### [Task prompt]
Each line of the material below needs to be returned exactly as written.

### [Information shown]

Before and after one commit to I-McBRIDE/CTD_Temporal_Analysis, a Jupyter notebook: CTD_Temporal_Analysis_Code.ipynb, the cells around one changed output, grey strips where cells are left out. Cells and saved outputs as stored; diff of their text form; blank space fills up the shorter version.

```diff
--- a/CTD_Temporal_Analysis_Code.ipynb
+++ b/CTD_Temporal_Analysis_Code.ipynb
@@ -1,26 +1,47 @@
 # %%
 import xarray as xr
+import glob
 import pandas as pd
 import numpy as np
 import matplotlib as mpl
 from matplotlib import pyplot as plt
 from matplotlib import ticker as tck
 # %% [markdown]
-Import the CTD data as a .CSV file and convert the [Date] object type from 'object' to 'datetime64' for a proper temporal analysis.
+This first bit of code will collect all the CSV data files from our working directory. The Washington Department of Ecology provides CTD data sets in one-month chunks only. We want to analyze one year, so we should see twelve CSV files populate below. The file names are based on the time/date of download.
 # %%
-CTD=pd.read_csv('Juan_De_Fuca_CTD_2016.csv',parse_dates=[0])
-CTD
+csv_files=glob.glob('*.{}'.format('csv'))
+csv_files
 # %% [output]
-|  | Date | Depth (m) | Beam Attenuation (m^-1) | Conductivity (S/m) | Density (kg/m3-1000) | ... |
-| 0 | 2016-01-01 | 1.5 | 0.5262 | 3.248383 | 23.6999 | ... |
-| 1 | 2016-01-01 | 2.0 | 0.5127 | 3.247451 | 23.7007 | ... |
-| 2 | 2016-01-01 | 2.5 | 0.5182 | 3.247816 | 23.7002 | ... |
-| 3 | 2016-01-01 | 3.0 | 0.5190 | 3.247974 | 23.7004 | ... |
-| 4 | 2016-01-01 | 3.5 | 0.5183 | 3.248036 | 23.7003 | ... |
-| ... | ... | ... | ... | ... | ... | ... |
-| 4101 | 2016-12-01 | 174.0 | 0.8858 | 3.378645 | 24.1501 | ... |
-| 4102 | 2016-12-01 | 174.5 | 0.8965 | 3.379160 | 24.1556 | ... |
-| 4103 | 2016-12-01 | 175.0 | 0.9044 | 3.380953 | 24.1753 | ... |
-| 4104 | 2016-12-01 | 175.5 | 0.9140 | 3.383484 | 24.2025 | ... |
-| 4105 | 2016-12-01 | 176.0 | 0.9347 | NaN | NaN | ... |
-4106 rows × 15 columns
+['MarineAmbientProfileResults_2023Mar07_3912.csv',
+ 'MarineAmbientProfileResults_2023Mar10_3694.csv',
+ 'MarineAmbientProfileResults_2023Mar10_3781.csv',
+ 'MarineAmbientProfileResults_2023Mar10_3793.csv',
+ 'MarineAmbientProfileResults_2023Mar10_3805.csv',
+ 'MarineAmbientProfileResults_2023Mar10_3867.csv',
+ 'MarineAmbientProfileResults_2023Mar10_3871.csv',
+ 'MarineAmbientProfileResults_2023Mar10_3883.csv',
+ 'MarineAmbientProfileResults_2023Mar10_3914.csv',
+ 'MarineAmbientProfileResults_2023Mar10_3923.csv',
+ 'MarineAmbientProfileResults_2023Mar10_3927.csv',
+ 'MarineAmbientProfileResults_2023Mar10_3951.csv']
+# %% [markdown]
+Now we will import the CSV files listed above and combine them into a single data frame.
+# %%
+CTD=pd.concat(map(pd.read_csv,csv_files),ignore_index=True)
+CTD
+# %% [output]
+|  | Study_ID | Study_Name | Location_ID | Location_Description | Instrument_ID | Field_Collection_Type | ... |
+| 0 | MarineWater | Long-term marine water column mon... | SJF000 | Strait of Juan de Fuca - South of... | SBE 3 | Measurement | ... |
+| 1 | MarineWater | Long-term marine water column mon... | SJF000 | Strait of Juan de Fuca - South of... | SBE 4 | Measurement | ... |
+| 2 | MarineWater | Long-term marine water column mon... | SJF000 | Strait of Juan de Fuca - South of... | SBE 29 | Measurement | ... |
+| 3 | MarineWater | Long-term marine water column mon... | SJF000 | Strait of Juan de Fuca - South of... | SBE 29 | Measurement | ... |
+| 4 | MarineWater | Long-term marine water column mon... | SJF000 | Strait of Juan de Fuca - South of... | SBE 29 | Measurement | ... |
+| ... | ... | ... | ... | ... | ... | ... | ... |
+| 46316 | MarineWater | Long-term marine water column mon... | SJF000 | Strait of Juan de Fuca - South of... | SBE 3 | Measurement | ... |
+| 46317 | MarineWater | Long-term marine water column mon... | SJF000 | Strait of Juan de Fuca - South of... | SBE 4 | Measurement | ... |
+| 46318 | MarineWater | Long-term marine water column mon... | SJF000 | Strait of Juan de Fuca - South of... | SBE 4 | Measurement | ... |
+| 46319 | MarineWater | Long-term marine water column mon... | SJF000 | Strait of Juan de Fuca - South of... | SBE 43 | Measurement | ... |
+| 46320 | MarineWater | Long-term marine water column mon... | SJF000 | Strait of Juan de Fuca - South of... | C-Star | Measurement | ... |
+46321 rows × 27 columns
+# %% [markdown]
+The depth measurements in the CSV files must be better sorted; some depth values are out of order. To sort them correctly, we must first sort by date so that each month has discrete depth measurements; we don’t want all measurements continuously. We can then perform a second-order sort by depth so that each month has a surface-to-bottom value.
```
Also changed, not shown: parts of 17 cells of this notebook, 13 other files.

### [Expected answer]
Before and after one commit to I-McBRIDE/CTD_Temporal_Analysis, a Jupyter notebook: CTD_Temporal_Analysis_Code.ipynb, the cells around one changed output, grey strips where cells are left out. Cells and saved outputs as stored; diff of their text form; blank space fills up the shorter version.

```diff
--- a/CTD_Temporal_Analysis_Code.ipynb
+++ b/CTD_Temporal_Analysis_Code.ipynb
@@ -1,26 +1,47 @@
 # %%
 import xarray as xr
+import glob
 import pandas as pd
 import numpy as np
 import matplotlib as mpl
 from matplotlib import pyplot as plt
 from matplotlib import ticker as tck
 # %% [markdown]
-Import the CTD data as a .CSV file and convert the [Date] object type from 'object' to 'datetime64' for a proper temporal analysis.
+This first bit of code will collect all the CSV data files from our working directory. The Washington Department of Ecology provides CTD data sets in one-month chunks only. We want to analyze one year, so we should see twelve CSV files populate below. The file names are based on the time/date of download.
 # %%
-CTD=pd.read_csv('Juan_De_Fuca_CTD_2016.csv',parse_dates=[0])
-CTD
+csv_files=glob.glob('*.{}'.format('csv'))
+csv_files
 # %% [output]
-|  | Date | Depth (m) | Beam Attenuation (m^-1) | Conductivity (S/m) | Density (kg/m3-1000) | ... |
-| 0 | 2016-01-01 | 1.5 | 0.5262 | 3.248383 | 23.6999 | ... |
-| 1 | 2016-01-01 | 2.0 | 0.5127 | 3.247451 | 23.7007 | ... |
-| 2 | 2016-01-01 | 2.5 | 0.5182 | 3.247816 | 23.7002 | ... |
-| 3 | 2016-01-01 | 3.0 | 0.5190 | 3.247974 | 23.7004 | ... |
-| 4 | 2016-01-01 | 3.5 | 0.5183 | 3.248036 | 23.7003 | ... |
-| ... | ... | ... | ... | ... | ... | ... |
-| 4101 | 2016-12-01 | 174.0 | 0.8858 | 3.378645 | 24.1501 | ... |
-| 4102 | 2016-12-01 | 174.5 | 0.8965 | 3.379160 | 24.1556 | ... |
-| 4103 | 2016-12-01 | 175.0 | 0.9044 | 3.380953 | 24.1753 | ... |
-| 4104 | 2016-12-01 | 175.5 | 0.9140 | 3.383484 | 24.2025 | ... |
-| 4105 | 2016-12-01 | 176.0 | 0.9347 | NaN | NaN | ... |
-4106 rows × 15 columns
+['MarineAmbientProfileResults_2023Mar07_3912.csv',
+ 'MarineAmbientProfileResults_2023Mar10_3694.csv',
+ 'MarineAmbientProfileResults_2023Mar10_3781.csv',
+ 'MarineAmbientProfileResults_2023Mar10_3793.csv',
+ 'MarineAmbientProfileResults_2023Mar10_3805.csv',
+ 'MarineAmbientProfileResults_2023Mar10_3867.csv',
+ 'MarineAmbientProfileResults_2023Mar10_3871.csv',
+ 'MarineAmbientProfileResults_2023Mar10_3883.csv',
+ 'MarineAmbientProfileResults_2023Mar10_3914.csv',
+ 'MarineAmbientProfileResults_2023Mar10_3923.csv',
+ 'MarineAmbientProfileResults_2023Mar10_3927.csv',
+ 'MarineAmbientProfileResults_2023Mar10_3951.csv']
+# %% [markdown]
+Now we will import the CSV files listed above and combine them into a single data frame.
+# %%
+CTD=pd.concat(map(pd.read_csv,csv_files),ignore_index=True)
+CTD
+# %% [output]
+|  | Study_ID | Study_Name | Location_ID | Location_Description | Instrument_ID | Field_Collection_Type | ... |
+| 0 | MarineWater | Long-term marine water column mon... | SJF000 | Strait of Juan de Fuca - South of... | SBE 3 | Measurement | ... |
+| 1 | MarineWater | Long-term marine water column mon... | SJF000 | Strait of Juan de Fuca - South of... | SBE 4 | Measurement | ... |
+| 2 | MarineWater | Long-term marine water column mon... | SJF000 | Strait of Juan de Fuca - South of... | SBE 29 | Measurement | ... |
+| 3 | MarineWater | Long-term marine water column mon... | SJF000 | Strait of Juan de Fuca - South of... | SBE 29 | Measurement | ... |
+| 4 | MarineWater | Long-term marine water column mon... | SJF000 | Strait of Juan de Fuca - South of... | SBE 29 | Measurement | ... |
+| ... | ... | ... | ... | ... | ... | ... | ... |
+| 46316 | MarineWater | Long-term marine water column mon... | SJF000 | Strait of Juan de Fuca - South of... | SBE 3 | Measurement | ... |
+| 46317 | MarineWater | Long-term marine water column mon... | SJF000 | Strait of Juan de Fuca - South of... | SBE 4 | Measurement | ... |
+| 46318 | MarineWater | Long-term marine water column mon... | SJF000 | Strait of Juan de Fuca - South of... | SBE 4 | Measurement | ... |
+| 46319 | MarineWater | Long-term marine water column mon... | SJF000 | Strait of Juan de Fuca - South of... | SBE 43 | Measurement | ... |
+| 46320 | MarineWater | Long-term marine water column mon... | SJF000 | Strait of Juan de Fuca - South of... | C-Star | Measurement | ... |
+46321 rows × 27 columns
+# %% [markdown]
+The depth measurements in the CSV files must be better sorted; some depth values are out of order. To sort them correctly, we must first sort by date so that each month has discrete depth measurements; we don’t want all measurements continuously. We can then perform a second-order sort by depth so that each month has a surface-to-bottom value.
```
Also changed, not shown: parts of 17 cells of this notebook, 13 other files.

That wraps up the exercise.